And the eternal Word of God was such a child born in time clothed in human flesh, now held securely in the arms of his mother. We honor that woman today, she who is both virgin and mother of that child of prophecy and mystery, and who was privileged to cradle the eternal God in her arms. We are filled with wonder at the awesome blessing as well as the awesome responsibility that fell to her and her husband. To them was entrusted the task of bringing him up to make his mark on human history. They could never have imagined what mighty deeds his hands would accomplish, and where among their people and beyond his feet would take him. They could never have imagined who would hear his message of reconciliation and renewal in his own lifetime and beyond, whose lives he would transform, who would imitate his example of perfect obedience to the Father and selfless love for humanity, and that the tiny little hands and feet they held tenderly and marveled at would one day be violently nailed to a cross. They could never have known then. And as she witnessed the unfolding of the events that marked his birth, recalling the angelic messenger’s words, into the years of his hidden life at their home in Nazareth, into his ministry of teaching and healing, all the way to the dark days of his passion and death, she would hold close all that she saw and heard, reflecting on their meaning in the quiet of her heart. And perhaps at the end of her own life’s journey, she would come to understand the role she was asked to play in the story of salvation. If she knew at the start what she would have needed to learn when it was all accomplished, if she did not need to take in the events as they unfolded, if she did not stop to reflect on their meaning, would she still be a willing participant in the plan God set out to fulfill?

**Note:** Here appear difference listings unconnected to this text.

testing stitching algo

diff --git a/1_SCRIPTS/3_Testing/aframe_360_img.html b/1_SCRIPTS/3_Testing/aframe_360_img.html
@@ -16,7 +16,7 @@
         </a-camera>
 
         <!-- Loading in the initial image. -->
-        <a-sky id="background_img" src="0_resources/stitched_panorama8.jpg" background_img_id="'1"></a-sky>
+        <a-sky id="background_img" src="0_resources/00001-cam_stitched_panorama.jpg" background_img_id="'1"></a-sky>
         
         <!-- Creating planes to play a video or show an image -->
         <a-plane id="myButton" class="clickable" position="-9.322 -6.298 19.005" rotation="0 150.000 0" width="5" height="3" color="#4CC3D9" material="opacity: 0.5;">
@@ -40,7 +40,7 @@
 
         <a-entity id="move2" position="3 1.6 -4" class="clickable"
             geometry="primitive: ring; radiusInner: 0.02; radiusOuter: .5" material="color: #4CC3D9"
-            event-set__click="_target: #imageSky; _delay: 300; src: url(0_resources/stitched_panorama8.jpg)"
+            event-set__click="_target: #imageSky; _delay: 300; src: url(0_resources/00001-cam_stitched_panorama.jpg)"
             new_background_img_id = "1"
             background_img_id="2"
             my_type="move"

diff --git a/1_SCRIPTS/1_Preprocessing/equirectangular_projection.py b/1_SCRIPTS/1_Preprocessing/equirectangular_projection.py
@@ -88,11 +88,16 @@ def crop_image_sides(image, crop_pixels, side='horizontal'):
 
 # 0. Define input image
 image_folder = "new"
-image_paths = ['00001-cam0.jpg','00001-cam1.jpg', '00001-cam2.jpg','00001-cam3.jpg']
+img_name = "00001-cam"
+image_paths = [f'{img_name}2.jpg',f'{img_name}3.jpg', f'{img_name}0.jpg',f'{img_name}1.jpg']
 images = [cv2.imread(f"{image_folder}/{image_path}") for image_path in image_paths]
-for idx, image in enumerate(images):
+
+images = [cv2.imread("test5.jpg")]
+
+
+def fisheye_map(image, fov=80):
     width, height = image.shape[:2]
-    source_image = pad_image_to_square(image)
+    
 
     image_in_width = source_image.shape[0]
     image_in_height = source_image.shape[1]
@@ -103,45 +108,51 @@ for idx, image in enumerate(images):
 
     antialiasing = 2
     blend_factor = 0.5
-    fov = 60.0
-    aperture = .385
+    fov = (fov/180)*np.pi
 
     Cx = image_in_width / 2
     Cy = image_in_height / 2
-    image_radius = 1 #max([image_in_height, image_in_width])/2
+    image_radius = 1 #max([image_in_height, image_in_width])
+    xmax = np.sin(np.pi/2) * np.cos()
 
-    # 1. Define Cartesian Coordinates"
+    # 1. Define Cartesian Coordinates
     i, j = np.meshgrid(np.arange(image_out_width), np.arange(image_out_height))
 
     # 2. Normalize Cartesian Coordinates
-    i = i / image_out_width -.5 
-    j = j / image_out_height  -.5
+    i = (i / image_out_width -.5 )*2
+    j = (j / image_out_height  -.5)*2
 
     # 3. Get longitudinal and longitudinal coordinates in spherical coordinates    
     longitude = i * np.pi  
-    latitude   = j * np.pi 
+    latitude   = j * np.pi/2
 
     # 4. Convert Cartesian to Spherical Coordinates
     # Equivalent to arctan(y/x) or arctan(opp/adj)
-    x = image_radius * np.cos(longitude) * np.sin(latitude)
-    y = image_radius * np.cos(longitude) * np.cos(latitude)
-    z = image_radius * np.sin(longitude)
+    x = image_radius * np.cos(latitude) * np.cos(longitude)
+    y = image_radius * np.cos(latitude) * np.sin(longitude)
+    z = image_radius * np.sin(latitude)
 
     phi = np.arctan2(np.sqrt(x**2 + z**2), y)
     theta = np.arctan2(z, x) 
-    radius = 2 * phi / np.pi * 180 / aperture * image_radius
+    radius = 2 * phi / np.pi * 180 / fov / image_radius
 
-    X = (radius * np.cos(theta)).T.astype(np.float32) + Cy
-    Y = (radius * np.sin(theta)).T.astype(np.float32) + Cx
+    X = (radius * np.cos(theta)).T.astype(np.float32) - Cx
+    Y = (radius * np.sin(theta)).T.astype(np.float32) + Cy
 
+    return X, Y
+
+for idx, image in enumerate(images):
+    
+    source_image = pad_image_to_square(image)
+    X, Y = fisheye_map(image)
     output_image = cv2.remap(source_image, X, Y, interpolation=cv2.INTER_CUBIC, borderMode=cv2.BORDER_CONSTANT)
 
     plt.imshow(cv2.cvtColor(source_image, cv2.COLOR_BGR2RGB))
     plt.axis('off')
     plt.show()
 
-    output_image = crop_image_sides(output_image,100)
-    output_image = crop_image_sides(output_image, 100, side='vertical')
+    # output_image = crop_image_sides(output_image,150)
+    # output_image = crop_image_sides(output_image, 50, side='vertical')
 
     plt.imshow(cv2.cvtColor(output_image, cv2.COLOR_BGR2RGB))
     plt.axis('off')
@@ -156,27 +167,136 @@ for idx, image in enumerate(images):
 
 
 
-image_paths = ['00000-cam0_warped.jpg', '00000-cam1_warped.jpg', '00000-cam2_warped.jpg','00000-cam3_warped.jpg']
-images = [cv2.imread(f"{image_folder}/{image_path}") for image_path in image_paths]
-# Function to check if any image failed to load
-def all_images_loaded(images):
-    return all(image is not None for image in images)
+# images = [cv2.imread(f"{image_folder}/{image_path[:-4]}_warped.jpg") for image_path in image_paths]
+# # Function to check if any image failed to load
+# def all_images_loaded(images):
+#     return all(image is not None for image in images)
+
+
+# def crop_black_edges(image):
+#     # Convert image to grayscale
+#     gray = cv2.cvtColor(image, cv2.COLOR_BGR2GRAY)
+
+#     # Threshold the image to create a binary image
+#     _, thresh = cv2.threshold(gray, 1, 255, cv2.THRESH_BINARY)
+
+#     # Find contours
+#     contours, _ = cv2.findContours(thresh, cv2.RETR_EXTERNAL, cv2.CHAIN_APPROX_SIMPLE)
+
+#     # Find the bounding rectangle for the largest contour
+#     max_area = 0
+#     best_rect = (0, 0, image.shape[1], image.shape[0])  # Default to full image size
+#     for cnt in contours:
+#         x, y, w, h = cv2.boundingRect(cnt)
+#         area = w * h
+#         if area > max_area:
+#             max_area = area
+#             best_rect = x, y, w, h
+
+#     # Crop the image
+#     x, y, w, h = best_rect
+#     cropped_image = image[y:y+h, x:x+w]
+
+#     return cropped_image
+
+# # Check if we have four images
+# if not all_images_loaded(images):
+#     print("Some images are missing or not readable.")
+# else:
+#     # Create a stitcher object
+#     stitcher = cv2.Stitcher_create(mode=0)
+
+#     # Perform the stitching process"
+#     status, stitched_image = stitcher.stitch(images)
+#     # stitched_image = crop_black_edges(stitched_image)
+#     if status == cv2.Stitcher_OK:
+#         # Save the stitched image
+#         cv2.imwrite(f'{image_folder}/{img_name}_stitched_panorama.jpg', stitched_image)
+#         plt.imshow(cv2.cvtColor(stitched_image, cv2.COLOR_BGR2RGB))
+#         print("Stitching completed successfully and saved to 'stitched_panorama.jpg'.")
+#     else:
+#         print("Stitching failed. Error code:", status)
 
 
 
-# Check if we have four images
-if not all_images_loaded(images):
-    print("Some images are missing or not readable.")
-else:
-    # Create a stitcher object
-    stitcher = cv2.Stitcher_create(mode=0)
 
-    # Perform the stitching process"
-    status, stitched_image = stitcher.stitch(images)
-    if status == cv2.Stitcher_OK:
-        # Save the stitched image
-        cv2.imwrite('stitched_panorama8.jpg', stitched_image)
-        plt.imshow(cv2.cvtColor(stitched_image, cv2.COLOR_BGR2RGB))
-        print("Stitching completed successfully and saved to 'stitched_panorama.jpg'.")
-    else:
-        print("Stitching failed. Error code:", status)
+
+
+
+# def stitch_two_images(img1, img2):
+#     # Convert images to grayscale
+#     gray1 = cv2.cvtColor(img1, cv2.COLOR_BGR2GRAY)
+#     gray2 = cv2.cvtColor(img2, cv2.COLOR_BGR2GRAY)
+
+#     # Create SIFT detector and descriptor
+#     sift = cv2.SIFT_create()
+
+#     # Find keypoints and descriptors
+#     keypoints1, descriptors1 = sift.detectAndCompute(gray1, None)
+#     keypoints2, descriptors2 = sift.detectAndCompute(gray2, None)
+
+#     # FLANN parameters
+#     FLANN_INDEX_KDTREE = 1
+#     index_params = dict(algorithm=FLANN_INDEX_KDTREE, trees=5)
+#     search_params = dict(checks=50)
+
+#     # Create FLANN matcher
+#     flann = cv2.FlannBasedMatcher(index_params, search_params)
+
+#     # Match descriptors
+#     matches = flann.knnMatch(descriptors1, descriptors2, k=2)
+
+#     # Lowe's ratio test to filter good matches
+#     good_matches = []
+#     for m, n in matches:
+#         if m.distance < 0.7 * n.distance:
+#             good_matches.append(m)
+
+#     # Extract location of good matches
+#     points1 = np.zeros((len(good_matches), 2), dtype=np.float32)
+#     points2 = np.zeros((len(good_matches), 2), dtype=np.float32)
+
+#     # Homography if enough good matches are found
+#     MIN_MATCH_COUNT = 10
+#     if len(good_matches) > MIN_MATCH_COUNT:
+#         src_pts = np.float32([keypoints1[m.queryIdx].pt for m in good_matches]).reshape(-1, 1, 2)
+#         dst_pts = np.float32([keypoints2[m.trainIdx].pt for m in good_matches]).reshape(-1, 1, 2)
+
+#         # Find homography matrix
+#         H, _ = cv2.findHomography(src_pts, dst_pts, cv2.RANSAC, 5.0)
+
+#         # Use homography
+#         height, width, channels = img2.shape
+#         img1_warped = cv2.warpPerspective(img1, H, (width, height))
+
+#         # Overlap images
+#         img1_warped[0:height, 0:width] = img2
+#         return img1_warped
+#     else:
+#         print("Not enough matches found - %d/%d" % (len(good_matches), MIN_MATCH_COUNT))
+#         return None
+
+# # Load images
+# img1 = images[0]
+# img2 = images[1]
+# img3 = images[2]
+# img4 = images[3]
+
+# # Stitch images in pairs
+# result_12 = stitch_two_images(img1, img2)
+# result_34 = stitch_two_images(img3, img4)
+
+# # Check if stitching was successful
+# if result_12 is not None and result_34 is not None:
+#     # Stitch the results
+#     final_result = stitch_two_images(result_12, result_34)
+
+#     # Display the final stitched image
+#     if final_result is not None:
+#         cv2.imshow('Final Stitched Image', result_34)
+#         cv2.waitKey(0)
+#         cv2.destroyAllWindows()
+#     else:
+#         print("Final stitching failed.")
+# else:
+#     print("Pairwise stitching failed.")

Each of us is invited to actively participate in God’s plan of salvation. The roles that we are to play will be unique to us. No one else will be able to do what we should do. And similar to Mary’s experience of the unfolding of God’s plan, there will be much we will never know or understand until much later. So like her, we must be willing to believe God will accomplish wonderful things, that we keep what we see and hear, and reflect on them in the quiet of our hearts. And as we pray for peace, we place our lives at the disposal of God’s plan. We remain optimistic and hopeful, not given over to cynicism and discouragement. We put forth a sincere effort to make peace a reality right where we find ourselves, among our families, our churches, our communities. We give freely of our resources toward the cause of peace, alleviating the suffering we see, bringing an end to injustice where we find it, extending compassion where people are hurting. When our parents held us as children in their arms, they may have held our hands and feet tenderly as well, wondering what ever would become of us. Do we make an effort to exceed their expectations?